Our Modern World

This story is the most indicative I’ve seen lately about the brave new world we’re living in – bio-tech edition…    “Finnish patient gets new jaw from own stem cells” by Sami Torma at Reuters (via BoingBoing).  The lead:

Scientists in Finland said they had replaced a 65-year-old patient’s upper jaw with a bone transplant cultivated from stem cells isolated from his own fatty tissue and grown inside his abdomen.

So does it really make sense for the U.S. to restrict stem cell research?  Not that I really know the current state of affairs – I’ve read some things that suggest that stem cells are now much more readily cultivated, so the old controversy is now moot.

Advertisements
Trackbacks are closed, but you can post a comment.

Comments

  • Jim  On February 5, 2008 at 7:08 pm

    Curt,

    The U.S. does not restrict stem cell research.

    The U.S. does not allow FEDERAL money to support EMBRYONIC stem cell research. The free market can do whatever they choose!

    We can’t debate important subjects if we don’t understand the facts.

    The story you reference is TOTALLY SUPPORTIVE of the U.S. stance – that is that stem cells from other sources than EMBRYO’S can cure many of our ills, so why should we destroy embyo’s?

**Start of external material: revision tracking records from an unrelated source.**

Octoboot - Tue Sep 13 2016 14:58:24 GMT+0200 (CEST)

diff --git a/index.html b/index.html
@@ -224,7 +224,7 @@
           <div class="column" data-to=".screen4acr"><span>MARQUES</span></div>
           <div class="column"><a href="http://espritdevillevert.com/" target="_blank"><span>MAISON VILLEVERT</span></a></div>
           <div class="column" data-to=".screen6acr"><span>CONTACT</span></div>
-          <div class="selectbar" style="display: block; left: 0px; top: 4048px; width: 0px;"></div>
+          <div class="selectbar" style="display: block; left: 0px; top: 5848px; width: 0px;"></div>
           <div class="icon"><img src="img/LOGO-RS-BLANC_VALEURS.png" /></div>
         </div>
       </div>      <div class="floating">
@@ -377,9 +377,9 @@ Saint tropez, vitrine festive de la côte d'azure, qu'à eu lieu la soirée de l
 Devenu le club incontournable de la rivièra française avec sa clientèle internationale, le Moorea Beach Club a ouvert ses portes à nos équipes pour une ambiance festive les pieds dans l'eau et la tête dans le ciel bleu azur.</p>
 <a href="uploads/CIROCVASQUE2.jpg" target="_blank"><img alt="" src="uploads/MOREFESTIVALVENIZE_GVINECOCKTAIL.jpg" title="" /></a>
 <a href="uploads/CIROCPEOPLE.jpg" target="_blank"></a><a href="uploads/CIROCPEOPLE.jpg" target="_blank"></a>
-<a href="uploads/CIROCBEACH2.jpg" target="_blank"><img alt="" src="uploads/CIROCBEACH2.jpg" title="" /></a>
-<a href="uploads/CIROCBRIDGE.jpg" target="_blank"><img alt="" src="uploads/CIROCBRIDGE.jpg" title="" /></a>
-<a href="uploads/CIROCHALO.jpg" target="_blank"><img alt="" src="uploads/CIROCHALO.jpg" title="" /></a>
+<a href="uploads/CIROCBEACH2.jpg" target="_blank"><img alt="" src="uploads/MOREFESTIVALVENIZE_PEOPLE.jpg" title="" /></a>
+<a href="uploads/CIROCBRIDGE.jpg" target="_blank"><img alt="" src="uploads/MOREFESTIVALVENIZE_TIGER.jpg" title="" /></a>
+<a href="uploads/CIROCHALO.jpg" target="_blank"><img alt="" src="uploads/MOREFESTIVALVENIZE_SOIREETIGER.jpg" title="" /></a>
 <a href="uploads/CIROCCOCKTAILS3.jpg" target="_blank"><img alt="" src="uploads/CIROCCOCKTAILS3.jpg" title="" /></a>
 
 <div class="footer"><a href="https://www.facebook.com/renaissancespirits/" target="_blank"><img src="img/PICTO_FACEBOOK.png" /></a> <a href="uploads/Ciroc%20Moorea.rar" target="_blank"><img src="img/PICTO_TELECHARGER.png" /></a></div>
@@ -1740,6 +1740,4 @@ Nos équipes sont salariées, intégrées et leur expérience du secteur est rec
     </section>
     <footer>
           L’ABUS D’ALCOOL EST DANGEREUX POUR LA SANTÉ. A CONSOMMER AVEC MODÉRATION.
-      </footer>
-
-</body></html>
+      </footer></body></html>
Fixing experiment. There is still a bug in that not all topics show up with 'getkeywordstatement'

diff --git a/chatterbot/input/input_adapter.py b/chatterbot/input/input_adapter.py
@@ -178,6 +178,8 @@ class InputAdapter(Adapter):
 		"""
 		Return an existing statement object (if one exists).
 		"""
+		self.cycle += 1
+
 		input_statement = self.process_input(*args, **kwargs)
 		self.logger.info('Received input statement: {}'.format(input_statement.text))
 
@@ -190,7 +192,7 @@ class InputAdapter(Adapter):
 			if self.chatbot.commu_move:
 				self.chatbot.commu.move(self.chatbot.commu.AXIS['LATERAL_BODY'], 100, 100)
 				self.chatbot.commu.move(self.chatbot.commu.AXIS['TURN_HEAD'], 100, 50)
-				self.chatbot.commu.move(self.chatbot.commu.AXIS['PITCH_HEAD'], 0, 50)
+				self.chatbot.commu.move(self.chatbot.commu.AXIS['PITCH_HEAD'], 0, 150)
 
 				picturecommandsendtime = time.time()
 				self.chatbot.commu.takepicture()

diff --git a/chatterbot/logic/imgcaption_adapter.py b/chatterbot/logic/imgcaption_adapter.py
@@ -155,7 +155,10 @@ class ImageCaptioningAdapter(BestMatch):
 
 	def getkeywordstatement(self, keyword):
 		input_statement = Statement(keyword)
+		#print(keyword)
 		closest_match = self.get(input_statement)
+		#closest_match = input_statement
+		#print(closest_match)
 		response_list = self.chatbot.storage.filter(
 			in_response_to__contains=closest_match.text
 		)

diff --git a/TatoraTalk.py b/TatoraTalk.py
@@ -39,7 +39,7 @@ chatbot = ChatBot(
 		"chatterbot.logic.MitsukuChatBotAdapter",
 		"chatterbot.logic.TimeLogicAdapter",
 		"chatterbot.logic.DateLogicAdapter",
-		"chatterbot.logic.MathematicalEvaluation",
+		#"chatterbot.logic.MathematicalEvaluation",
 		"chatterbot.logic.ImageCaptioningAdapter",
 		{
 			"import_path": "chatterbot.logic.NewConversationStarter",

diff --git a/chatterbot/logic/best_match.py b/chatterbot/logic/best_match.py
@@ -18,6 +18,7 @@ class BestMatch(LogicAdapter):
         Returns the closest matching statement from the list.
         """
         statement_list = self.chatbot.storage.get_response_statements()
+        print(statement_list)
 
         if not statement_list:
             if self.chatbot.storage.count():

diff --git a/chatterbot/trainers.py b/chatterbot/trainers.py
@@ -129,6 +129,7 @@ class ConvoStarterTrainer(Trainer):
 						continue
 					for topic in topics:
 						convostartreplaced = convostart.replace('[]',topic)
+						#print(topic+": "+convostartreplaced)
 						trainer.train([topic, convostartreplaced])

    The answer is that there is lot’s on $$$ to be had by destroying EMBRYO’S, just as there is lot’s of money in destroying over one million embryo’s each year by abortion.

    It ain’t brain surgery!

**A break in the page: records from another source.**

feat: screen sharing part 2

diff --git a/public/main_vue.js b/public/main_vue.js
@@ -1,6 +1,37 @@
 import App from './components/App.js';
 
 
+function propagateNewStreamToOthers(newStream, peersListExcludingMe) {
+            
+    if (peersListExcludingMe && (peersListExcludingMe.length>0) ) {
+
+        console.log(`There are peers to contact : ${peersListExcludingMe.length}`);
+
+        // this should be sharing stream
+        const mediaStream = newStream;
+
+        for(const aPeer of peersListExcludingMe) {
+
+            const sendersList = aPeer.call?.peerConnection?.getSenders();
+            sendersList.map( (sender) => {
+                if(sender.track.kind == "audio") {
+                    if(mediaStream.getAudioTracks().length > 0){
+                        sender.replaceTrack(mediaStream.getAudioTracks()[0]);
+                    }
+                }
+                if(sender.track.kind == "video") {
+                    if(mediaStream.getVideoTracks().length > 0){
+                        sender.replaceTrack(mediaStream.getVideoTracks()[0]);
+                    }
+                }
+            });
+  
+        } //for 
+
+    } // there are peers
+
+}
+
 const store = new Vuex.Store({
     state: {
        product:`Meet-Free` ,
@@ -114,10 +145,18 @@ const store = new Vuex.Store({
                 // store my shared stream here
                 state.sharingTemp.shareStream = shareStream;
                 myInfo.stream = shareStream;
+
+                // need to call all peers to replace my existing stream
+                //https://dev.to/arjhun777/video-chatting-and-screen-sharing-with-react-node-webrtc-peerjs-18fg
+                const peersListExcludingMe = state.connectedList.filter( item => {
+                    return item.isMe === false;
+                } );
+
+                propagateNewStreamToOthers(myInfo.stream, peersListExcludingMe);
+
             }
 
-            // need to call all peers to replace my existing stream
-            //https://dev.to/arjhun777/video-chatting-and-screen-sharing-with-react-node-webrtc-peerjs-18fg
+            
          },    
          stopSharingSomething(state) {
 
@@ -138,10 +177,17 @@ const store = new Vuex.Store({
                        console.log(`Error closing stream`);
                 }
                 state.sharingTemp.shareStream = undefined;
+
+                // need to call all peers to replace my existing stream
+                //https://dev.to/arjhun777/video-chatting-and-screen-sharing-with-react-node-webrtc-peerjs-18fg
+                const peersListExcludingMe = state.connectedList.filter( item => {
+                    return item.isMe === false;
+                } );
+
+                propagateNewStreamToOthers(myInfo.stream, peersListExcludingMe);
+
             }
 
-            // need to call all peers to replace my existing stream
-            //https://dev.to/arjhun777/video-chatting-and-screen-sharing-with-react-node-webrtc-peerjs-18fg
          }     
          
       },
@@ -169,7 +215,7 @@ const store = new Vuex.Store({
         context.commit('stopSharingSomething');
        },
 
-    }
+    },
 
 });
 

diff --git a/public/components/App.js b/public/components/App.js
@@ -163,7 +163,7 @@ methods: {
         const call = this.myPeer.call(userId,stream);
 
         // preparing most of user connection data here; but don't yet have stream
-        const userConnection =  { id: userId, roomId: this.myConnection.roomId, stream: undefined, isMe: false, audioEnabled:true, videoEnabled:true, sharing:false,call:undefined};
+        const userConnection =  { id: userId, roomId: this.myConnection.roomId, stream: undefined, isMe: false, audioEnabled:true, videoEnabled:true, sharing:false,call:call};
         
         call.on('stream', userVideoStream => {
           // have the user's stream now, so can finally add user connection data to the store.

  • Curt  On February 7, 2008 at 1:07 pm

    As I admitted, I’m not up on all the facts on the issue. But my sense was that the Bush policy did put some ‘chill’ on this type of research in the U.S.

    Let’s face it, a lot of this kind of cutting edge research ends up being funded by public money (only later does private enterprise get really involved to capitalize on certain discoveries that are found to be economic and marketable)… As, for instance, this Finnish work referenced, which is apparently largely funded through the University of Tampere, getting its funding from the Finnish Ministry of Education.

Leave a Reply

Fill in your details below or click an icon to log in:

WordPress.com Logo

You are commenting using your WordPress.com account. Log Out / Change )

Twitter picture

You are commenting using your Twitter account. Log Out / Change )

Facebook photo

You are commenting using your Facebook account. Log Out / Change )

Google+ photo

You are commenting using your Google+ account. Log Out / Change )

Connecting to %s

%d bloggers like this: